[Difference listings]
..............................

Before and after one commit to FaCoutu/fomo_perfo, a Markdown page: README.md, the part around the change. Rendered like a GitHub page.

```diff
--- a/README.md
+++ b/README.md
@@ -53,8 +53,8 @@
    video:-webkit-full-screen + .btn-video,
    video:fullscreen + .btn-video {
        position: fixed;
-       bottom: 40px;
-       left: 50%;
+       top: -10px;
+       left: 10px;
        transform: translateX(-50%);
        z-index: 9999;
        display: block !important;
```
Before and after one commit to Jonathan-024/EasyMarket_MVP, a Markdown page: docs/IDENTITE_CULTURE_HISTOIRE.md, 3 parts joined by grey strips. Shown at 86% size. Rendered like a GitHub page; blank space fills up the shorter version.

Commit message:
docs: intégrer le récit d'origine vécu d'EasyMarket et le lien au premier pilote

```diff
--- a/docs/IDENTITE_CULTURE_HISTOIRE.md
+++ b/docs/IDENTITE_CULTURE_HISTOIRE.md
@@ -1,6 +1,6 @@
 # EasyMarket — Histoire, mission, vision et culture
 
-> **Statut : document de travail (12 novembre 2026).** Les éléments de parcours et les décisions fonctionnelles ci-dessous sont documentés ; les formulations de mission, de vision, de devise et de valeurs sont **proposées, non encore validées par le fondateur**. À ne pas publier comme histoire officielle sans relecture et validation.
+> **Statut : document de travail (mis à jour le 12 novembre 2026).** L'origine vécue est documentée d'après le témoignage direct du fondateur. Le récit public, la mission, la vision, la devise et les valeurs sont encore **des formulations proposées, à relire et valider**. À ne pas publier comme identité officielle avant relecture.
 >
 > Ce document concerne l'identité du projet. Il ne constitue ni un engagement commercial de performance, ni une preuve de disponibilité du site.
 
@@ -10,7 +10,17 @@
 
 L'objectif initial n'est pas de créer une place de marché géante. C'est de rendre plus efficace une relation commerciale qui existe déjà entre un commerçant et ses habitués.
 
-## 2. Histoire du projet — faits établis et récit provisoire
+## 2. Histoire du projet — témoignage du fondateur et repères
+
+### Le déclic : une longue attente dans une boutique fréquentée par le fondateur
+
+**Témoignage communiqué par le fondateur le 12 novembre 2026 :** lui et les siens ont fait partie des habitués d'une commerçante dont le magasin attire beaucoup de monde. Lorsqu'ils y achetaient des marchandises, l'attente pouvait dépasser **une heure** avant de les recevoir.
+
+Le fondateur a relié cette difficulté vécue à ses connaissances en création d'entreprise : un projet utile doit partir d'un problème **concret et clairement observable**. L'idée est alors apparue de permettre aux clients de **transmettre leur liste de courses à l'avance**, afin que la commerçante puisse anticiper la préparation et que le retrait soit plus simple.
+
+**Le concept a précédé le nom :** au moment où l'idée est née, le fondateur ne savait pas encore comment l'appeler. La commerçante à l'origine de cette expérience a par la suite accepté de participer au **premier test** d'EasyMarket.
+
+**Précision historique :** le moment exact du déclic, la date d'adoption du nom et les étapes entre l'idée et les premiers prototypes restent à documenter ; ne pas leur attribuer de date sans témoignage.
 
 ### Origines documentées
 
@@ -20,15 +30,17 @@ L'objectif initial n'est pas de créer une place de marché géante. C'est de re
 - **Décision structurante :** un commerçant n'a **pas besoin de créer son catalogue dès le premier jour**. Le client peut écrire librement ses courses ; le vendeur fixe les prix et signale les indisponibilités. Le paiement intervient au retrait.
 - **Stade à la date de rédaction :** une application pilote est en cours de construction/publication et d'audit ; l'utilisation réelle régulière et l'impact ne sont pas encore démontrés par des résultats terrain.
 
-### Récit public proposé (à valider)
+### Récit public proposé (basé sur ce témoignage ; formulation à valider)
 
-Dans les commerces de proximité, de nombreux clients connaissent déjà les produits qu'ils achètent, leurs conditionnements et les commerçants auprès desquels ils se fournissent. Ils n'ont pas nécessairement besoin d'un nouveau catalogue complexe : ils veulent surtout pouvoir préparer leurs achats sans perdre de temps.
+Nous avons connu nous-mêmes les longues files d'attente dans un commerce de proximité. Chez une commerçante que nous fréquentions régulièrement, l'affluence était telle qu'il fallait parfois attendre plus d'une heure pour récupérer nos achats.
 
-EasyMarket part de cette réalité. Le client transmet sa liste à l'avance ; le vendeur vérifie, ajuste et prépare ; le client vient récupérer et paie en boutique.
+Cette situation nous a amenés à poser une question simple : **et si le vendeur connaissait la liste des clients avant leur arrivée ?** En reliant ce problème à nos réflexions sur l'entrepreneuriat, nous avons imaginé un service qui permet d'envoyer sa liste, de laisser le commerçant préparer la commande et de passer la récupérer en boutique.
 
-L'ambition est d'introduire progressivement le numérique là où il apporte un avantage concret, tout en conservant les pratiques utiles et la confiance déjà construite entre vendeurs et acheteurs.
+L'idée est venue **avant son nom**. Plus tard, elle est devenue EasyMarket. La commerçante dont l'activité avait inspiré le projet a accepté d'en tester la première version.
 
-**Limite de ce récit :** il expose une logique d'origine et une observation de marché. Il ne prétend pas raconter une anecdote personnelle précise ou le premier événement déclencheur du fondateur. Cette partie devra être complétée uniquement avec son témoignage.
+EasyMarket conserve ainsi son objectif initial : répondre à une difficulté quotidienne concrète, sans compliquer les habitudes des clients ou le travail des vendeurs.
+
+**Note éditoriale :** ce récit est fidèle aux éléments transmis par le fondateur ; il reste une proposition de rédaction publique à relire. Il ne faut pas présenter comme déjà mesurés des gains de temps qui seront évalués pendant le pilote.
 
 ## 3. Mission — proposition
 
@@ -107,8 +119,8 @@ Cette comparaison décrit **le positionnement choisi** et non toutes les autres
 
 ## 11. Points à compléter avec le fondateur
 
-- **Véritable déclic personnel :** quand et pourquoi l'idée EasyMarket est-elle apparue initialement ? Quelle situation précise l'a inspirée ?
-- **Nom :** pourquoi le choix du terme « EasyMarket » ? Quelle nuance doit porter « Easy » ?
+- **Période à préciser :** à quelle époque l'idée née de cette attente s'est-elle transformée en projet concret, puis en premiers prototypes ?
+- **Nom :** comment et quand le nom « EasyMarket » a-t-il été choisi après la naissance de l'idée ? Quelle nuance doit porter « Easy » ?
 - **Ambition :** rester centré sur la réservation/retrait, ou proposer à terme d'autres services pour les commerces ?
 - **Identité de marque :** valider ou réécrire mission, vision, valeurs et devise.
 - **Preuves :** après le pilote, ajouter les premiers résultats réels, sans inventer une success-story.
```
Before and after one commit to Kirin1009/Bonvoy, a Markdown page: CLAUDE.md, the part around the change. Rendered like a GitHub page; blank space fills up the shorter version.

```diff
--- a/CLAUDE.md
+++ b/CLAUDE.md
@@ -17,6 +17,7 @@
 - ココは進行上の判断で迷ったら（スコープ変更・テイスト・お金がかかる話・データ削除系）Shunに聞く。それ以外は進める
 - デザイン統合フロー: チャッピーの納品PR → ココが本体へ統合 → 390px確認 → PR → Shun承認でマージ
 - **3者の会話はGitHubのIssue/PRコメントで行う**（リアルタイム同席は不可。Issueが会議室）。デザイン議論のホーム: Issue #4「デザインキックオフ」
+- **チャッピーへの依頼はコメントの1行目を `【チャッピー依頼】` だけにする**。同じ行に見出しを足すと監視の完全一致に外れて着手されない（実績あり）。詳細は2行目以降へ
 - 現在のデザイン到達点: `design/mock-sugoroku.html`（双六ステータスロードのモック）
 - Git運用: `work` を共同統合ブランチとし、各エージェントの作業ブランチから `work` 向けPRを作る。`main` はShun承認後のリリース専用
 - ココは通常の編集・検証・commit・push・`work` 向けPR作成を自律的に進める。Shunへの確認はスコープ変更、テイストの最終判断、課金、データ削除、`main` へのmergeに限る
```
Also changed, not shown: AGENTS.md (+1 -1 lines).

..............................

* _What the task asks_
Count the lines in the preceding entries that contain the string "README", and state only the resulting number.

* _Answer box_
3